> **WORK INSTRUCTION**: Using the records below, count the lines with "shadow" in them. Give the number only.

Collection entries:
▬▬▬▬▬▬▬▬▬▬
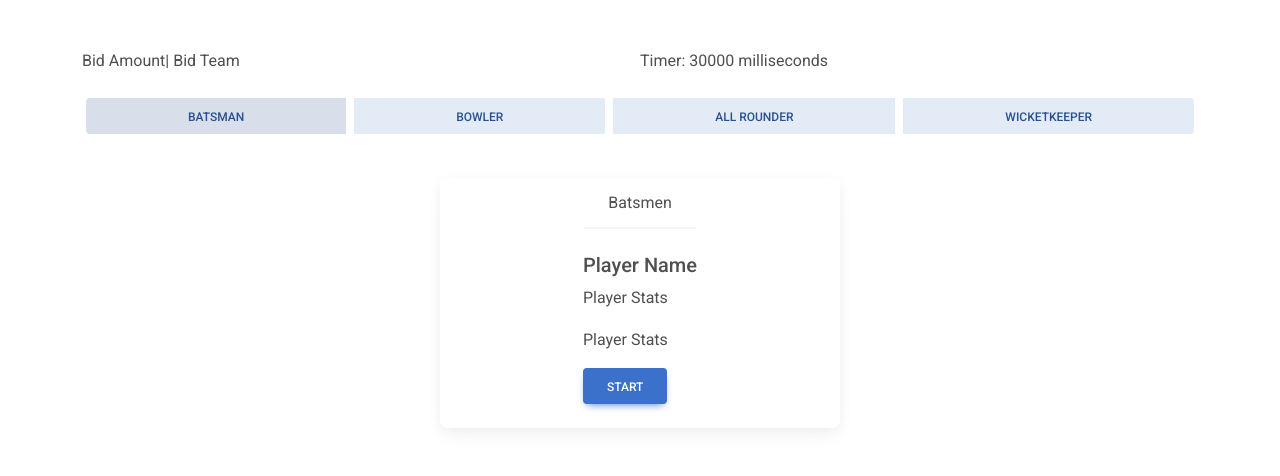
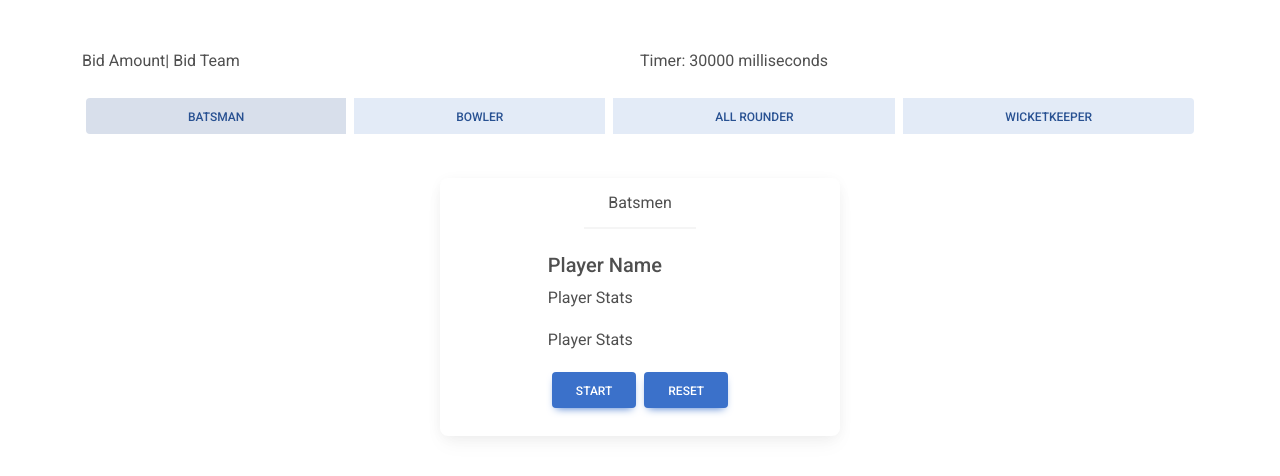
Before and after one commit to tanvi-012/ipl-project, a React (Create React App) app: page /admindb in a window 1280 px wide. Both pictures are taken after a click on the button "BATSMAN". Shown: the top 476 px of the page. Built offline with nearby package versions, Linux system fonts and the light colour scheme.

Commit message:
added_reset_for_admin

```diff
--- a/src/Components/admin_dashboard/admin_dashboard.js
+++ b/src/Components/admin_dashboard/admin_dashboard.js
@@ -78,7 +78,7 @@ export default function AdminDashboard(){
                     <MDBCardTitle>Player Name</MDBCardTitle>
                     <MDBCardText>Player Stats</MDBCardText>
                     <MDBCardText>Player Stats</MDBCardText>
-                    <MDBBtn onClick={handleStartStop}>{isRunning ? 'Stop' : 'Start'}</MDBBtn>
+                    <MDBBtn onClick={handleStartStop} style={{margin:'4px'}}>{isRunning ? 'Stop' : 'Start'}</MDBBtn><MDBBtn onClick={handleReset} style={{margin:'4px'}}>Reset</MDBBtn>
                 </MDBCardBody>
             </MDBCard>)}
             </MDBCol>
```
▬▬▬▬▬▬▬▬▬▬
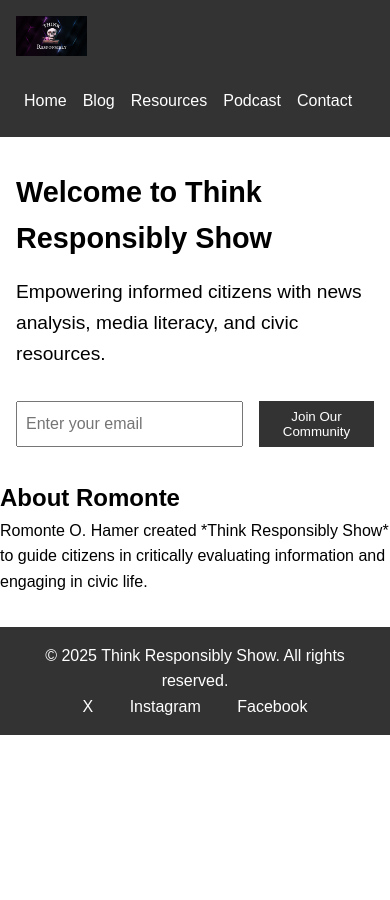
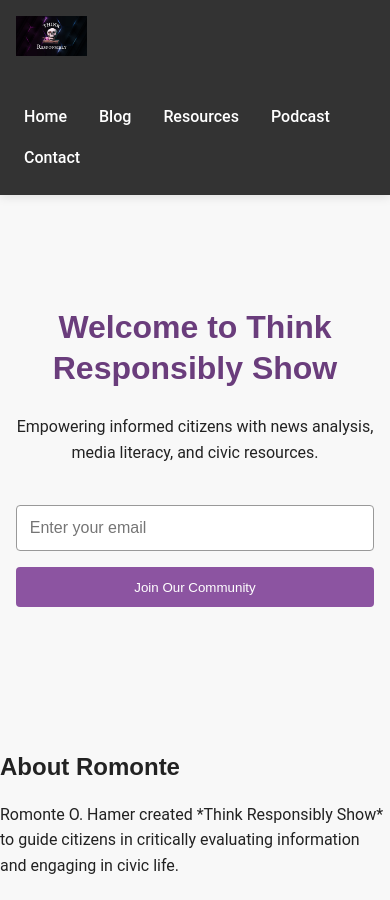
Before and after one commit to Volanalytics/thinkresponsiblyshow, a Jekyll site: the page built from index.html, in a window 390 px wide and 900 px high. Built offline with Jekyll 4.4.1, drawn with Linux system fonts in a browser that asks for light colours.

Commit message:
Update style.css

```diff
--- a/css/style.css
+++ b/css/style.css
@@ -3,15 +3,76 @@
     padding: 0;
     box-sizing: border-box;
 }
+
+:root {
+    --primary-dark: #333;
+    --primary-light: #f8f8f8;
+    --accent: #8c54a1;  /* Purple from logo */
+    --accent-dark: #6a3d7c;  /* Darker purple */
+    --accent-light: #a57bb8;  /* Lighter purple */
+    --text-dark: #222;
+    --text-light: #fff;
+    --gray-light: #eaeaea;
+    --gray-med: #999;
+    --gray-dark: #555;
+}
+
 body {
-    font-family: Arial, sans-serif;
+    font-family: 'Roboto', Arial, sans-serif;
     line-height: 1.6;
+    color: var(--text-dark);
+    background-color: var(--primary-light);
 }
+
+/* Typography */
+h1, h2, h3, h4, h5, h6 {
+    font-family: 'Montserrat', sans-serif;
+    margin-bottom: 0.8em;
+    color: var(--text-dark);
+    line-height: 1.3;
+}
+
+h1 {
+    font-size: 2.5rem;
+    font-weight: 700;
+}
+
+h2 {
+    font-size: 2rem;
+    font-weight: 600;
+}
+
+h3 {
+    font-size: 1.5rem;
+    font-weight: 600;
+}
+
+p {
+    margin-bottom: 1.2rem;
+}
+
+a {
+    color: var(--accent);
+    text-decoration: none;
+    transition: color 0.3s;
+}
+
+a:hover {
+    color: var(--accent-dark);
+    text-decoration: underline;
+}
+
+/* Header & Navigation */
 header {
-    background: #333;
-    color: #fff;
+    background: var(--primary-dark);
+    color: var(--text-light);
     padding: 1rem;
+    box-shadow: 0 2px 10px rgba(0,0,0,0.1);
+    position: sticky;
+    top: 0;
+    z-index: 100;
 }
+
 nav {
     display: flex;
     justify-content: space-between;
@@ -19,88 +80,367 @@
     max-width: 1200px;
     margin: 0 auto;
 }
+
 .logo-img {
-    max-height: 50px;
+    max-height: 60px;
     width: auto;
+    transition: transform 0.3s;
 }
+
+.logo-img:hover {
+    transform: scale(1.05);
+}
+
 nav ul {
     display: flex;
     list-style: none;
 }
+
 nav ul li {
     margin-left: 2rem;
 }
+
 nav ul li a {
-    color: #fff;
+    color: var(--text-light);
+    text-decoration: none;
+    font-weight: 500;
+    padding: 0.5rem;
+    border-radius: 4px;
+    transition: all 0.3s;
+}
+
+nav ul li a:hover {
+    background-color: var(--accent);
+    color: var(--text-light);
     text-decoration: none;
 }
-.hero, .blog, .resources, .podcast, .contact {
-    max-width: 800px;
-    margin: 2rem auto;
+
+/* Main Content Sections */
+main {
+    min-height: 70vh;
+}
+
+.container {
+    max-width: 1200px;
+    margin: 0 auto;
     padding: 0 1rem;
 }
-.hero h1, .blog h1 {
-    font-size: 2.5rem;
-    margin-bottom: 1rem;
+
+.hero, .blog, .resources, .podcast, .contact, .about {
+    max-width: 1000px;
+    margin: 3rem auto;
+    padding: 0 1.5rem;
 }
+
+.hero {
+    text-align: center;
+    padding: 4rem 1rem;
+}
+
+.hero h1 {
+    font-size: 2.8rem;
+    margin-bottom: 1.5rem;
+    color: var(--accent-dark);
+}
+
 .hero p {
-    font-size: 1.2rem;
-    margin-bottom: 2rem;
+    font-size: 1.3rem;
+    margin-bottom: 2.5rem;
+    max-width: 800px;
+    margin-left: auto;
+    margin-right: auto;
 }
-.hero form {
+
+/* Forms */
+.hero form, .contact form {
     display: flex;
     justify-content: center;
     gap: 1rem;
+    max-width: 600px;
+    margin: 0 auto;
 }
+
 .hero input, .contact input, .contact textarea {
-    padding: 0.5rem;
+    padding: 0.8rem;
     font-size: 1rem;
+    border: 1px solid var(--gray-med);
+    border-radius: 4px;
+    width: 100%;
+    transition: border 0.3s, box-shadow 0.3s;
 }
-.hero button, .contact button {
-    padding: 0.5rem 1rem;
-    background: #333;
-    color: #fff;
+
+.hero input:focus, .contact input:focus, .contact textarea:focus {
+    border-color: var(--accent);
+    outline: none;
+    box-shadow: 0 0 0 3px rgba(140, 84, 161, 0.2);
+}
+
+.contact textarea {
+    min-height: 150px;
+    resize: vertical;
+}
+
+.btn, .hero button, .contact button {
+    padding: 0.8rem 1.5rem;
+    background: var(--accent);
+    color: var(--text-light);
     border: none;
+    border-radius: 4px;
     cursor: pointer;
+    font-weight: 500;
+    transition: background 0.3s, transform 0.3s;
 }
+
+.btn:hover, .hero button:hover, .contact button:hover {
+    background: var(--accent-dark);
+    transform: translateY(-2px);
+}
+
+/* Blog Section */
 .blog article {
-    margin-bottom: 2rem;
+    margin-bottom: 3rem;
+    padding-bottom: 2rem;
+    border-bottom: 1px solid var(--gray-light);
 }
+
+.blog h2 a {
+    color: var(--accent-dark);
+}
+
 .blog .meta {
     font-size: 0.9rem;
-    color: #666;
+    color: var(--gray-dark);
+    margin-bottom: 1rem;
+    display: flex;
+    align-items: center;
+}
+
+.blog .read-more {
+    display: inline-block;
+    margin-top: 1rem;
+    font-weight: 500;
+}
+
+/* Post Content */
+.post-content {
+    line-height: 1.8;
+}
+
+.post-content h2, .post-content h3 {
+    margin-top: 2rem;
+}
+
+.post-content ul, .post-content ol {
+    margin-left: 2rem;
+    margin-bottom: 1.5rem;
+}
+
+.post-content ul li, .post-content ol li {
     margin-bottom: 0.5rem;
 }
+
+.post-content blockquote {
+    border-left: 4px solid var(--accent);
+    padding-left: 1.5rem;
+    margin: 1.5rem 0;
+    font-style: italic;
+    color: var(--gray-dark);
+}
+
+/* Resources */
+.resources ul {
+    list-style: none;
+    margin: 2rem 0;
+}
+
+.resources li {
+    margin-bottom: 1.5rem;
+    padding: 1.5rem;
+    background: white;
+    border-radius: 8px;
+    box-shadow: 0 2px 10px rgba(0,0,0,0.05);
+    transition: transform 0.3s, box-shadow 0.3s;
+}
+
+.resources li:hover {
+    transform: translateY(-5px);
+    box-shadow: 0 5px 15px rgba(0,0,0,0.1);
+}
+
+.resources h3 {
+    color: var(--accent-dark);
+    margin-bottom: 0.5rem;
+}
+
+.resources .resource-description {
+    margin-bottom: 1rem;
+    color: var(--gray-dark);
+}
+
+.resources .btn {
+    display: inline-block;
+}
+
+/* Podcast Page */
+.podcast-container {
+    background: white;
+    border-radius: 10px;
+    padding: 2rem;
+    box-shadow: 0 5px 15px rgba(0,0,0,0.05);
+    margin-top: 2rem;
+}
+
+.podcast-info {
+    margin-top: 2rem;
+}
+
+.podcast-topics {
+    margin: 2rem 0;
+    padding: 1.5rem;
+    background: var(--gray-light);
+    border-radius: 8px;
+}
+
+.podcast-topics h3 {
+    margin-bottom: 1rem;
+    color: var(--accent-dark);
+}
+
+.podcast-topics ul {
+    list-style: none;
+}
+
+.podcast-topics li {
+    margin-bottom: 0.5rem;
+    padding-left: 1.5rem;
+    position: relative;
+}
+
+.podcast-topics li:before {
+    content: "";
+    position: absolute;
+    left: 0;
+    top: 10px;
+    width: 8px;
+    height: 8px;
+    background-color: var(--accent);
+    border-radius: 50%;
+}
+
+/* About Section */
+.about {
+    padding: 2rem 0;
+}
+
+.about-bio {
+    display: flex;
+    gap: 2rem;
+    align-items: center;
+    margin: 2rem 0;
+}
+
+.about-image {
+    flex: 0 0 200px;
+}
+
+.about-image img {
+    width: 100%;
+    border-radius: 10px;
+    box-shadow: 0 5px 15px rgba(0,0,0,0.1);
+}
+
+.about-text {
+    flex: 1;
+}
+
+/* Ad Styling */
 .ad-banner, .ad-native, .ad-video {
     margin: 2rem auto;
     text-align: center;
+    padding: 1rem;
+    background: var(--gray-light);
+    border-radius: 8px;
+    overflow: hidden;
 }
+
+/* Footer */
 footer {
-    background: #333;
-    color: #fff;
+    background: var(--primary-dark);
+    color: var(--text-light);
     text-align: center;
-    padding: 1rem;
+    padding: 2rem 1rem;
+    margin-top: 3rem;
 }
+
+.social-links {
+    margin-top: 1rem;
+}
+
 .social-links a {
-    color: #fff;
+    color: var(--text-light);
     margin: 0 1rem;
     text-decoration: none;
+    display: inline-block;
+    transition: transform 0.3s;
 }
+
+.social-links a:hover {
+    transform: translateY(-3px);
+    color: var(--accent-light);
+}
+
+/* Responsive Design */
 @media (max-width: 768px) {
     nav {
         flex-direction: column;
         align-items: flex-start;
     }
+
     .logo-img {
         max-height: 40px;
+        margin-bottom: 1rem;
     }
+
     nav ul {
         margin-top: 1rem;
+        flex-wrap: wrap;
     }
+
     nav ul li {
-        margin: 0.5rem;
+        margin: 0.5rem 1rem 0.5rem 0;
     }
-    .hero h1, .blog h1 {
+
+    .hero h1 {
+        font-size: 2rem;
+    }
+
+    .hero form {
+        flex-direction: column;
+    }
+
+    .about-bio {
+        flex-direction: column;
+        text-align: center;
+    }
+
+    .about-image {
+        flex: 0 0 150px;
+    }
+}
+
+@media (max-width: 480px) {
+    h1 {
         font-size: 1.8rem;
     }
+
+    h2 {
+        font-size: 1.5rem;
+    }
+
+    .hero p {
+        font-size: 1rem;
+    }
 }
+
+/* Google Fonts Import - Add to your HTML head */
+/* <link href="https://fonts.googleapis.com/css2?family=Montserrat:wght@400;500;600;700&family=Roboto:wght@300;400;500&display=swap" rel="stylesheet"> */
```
▬▬▬▬▬▬▬▬▬▬
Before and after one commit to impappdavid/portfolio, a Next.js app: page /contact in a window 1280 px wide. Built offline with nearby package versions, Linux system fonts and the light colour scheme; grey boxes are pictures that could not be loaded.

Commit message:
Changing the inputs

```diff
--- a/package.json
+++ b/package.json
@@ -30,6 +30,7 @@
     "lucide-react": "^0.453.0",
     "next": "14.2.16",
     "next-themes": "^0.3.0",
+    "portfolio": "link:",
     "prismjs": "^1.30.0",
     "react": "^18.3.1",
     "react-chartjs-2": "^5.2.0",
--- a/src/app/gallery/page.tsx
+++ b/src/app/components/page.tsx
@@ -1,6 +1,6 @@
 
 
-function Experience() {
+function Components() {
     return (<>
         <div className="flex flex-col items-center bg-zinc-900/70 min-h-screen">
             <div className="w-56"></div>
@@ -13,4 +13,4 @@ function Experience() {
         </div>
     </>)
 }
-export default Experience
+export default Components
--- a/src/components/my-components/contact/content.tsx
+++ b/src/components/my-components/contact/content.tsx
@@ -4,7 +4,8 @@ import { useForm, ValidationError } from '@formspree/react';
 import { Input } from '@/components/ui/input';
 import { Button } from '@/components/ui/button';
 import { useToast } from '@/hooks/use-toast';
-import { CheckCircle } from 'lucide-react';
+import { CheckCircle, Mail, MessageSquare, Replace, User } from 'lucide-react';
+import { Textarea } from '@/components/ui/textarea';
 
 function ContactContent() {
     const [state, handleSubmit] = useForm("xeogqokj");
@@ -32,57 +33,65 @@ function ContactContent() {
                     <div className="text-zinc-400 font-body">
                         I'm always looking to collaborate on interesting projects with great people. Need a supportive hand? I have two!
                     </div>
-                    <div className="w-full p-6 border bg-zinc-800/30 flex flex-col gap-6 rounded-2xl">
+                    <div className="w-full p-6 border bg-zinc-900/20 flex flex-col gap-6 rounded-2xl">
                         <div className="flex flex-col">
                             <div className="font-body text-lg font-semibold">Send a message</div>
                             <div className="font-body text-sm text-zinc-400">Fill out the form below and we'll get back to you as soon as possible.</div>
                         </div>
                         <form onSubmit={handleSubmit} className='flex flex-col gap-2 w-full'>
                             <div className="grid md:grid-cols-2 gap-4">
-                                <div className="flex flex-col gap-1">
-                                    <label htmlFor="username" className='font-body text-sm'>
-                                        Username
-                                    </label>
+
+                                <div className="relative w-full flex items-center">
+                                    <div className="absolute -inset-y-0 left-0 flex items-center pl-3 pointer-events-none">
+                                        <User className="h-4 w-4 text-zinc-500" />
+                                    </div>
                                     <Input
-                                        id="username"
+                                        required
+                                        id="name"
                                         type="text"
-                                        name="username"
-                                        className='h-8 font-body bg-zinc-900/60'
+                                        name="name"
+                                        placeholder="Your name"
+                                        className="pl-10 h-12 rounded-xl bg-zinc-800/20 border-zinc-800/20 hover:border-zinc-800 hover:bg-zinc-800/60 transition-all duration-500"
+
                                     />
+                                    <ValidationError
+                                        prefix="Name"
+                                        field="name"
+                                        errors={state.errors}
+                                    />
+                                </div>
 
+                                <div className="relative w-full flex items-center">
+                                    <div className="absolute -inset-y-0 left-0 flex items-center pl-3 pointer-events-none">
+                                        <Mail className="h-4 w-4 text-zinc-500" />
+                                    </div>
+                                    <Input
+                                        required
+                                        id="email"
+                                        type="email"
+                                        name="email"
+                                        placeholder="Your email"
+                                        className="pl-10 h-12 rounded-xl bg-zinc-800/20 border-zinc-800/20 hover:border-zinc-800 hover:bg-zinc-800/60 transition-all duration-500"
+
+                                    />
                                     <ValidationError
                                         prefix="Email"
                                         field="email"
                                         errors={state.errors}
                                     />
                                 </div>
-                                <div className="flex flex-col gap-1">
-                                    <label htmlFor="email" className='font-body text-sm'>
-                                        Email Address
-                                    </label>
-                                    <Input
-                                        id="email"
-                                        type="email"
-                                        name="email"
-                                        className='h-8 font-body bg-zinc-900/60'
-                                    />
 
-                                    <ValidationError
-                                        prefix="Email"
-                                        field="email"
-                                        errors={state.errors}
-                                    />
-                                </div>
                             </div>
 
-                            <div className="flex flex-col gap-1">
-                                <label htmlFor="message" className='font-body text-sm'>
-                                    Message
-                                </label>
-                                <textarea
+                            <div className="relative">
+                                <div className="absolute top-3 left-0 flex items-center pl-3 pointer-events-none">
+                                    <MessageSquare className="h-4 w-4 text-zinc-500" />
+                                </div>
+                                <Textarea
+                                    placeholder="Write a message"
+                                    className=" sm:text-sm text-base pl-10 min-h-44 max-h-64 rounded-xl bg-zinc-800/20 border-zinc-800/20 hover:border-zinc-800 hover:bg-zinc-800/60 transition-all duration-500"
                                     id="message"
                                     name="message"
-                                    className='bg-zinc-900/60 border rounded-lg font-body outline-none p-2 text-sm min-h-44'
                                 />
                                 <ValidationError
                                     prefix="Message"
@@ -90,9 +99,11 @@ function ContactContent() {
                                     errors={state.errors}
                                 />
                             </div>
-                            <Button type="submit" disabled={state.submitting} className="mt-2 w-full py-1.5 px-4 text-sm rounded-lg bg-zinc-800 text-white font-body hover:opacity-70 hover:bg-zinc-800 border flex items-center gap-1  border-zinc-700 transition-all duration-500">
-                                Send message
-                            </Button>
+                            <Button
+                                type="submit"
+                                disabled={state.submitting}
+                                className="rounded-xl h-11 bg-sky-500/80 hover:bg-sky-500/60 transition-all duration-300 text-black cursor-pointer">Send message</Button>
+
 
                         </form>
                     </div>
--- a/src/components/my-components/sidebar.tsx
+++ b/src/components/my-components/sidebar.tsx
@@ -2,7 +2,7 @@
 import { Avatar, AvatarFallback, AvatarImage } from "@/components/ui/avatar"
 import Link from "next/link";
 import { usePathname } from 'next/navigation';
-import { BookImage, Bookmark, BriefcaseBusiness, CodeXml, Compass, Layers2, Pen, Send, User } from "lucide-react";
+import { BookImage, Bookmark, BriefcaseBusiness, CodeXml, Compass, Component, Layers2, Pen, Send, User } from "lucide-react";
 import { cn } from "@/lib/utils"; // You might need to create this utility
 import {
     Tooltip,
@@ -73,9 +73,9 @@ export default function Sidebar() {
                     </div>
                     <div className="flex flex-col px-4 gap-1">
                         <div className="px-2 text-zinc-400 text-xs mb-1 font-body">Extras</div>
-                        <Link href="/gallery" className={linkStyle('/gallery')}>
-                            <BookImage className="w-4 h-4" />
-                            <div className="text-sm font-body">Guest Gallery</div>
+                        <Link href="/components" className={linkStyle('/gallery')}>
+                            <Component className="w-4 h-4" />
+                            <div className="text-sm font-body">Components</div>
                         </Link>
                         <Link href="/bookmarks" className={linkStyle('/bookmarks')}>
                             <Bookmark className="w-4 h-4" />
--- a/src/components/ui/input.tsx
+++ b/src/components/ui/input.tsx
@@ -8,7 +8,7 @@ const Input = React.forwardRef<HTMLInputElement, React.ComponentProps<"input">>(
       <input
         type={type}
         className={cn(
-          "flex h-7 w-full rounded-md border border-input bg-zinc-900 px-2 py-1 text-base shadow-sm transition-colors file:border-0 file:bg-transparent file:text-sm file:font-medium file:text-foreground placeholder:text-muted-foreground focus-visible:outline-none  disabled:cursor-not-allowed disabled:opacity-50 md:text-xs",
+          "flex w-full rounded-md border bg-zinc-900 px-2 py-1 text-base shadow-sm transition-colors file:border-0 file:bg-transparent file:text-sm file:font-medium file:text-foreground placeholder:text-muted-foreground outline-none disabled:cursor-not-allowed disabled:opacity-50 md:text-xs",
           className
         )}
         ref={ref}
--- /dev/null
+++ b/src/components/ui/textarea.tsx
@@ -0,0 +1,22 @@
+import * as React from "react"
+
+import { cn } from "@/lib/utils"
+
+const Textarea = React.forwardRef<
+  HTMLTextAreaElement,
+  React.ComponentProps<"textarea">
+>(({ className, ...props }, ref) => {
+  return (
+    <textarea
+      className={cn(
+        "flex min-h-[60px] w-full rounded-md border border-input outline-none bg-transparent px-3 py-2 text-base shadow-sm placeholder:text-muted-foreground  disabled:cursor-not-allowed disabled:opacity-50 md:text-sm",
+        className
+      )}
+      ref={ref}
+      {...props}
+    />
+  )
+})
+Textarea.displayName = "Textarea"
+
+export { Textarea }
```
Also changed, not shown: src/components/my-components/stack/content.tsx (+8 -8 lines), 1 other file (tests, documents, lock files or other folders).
▬▬▬▬▬▬▬▬▬▬
> **EXERCISE ANSWER**: 11